One of the things I like about the church I currently attend is its tradition of Psalm-singing. A cappella Psalm-singing. I have long been appreciative of the use of Psalms in worship. Worshipping regularly with Anglicans for over 27 years, the Psalms have always had a place in the weekly liturgy, whether Morning/Evening Prayer or Eucharist, whether BCP or BAS. The Psalms were there. Being recited alternately between a leader and the congregation.
This tradition of Psalm-praying is good. Is, indeed, very good. But what the Free Church of Scotland gives us is, I believe, a different sort of engagement with the Psalms. On a retreat with some fellow Anglicans once, the theme was the Psalms. We were reminded that the Psalms are God’s Prayerbook. This is a very Anglican way of putting it. In fact, however, the Psalms are God’s hymn book.
The singing of Psalms is not unique to the Wee Frees and related Presbyterians. The Eastern Orthodox sing them. Anglo-Catholic choirs sing them to Renaissance settings. Some Anglicans sing or chant them together as a group (though most do not). St. Athanasius, in his ‘Letter to Marcellinus’ appended to the end of the SVS translation of On the Incarnation (until Fr. Behr’s supplants it, at least) recommends singing Psalms. So does the Anglican William Law in his Serious Call to a Devout and Holy Life.
Indeed, Law says that you should sing or chant them as part of your personal devotions every day. If no one can hear, it doesn’t matter. If someone can, good. Remind them of their own duty to pray. (That’s the sort of advice Law likes to give.)
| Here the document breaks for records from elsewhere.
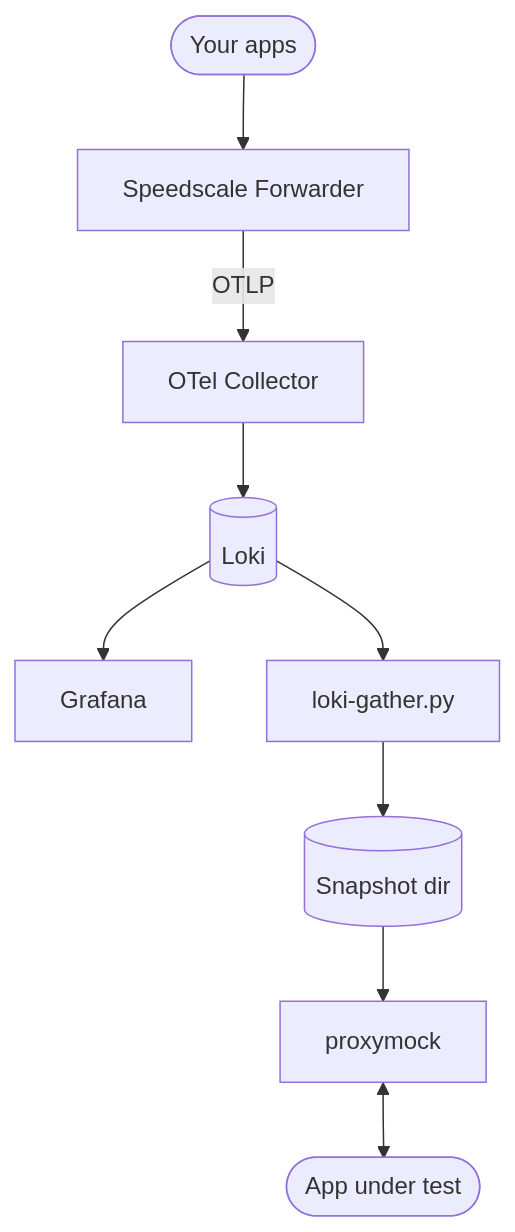
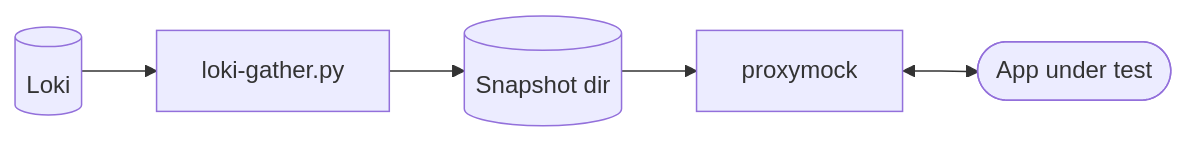
Before and after one commit to speedscale/demo: the second of 2 diagrams in reference-architectures/grafana/README.md, drawn with Mermaid. The commit also changed other lines of this file, not shown here.

Commit message:
docs(grafana): split architecture into capture + replay diagrams
One 9-node TB diagram was still doing too much. Splitting into two
short LR strips — one per half — lets each diagram sit next to the
paragraph that explains it, drops the OTLP edge label (wire-format
detail, not architectural), and keeps every diagram to 5 nodes wide.

````diff
--- a/reference-architectures/grafana/README.md
+++ b/reference-architectures/grafana/README.md
@@ -7,11 +19,7 @@
 ```mermaid
-flowchart TB
-    apps([Your apps]) --> fwd[Speedscale Forwarder]
-    fwd -- OTLP --> col[OTel Collector]
-    col --> loki[(Loki)]
-    loki --> grafana[Grafana]
-    loki --> gather[loki-gather.py]
+flowchart LR
+    loki[(Loki)] --> gather[loki-gather.py]
     gather --> snap[(Snapshot dir)]
     snap --> pm[proxymock]
     pm <--> test([App under test])
 ```
````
Singing or chanting is not quite the same experience as simply speaking. Athanasius envisages the reader entering into the voice and persona of the Psalmist through singing the Psalms. In so doing, we take up these prayers as our own. The Psalms are not simply occasional poetry for a single person to pour out his heart to God. They are songs to be sung by us all, connecting the individual with the community, the living with the dead, humans with angels, Christians with Jews.
The Psalms are worth getting to know.
So I find it a most excellent thing to sing two or three Psalms a cappella each Sunday morning or evening (depends on the week). I like to belt songs out, so the fact that usually they are set to old hymn tunes works in my favour. Rather than passively receiving the words of Scripture or the prayers, I am putting myself into them, worshipping God in spirit indeed.
And when Colin R is behind me and a little to one side, I can sing the bass part (still no good at finding harmonies solo — one reason it was good to sit with Philip S at Little T!). The harmonies of a hundred or more voices lifted up in song with no organ, no piano, no guitar, nothing. It is a beautiful thing. When the church is packed to bursting at the joint services with Edinburgh’s other Free Churches — oh, the power and might of those voices lifted up in harmony with one accord! The beauty of it. This is a church against which the gates of Hades cannot prevail, indeed!
Because there is power in God’s word written. Power in faithful hearts joined together in worship. Power in the beauty of God’s presence whenever we come before Him.
Power in the simple beauty of human voices singing harmony.
This is a beauty I appreciate in Gregorian Chant or the wonderful concert of Byzantine Christmas Hymns I attended in December. There is a different beauty in Renaissance polyphony, in the Mass in 40 Parts by Striggio or in Mozart’s Requiem. I do not wish to play down that beauty. I enjoy it immensely and find the wonder and beauty of a well-rehearsed choir or organ as at St. Mary’s Cathedral or Old St. Paul’s can bring me well-nigh to ecstasy or that Buddhist ideal of being in the moment. When I first listened to Striggio’s forty-part Renaissance glory, I almost cried.
But this beauty of around 100 Wee Free voices on a Sunday is wonderful in its own right. The beauty of simplicity in an old-fashioned but moderately unadorned sanctuary as we join together in song, aided by nothing but what God has given us. Our naked voices approach the Almighty as our souls ought — no hiding, no vain pretense, no embellishment. Just the beauty of the wonderful gift already given.
So sing a Psalm this Sunday! (Even sing one right now!)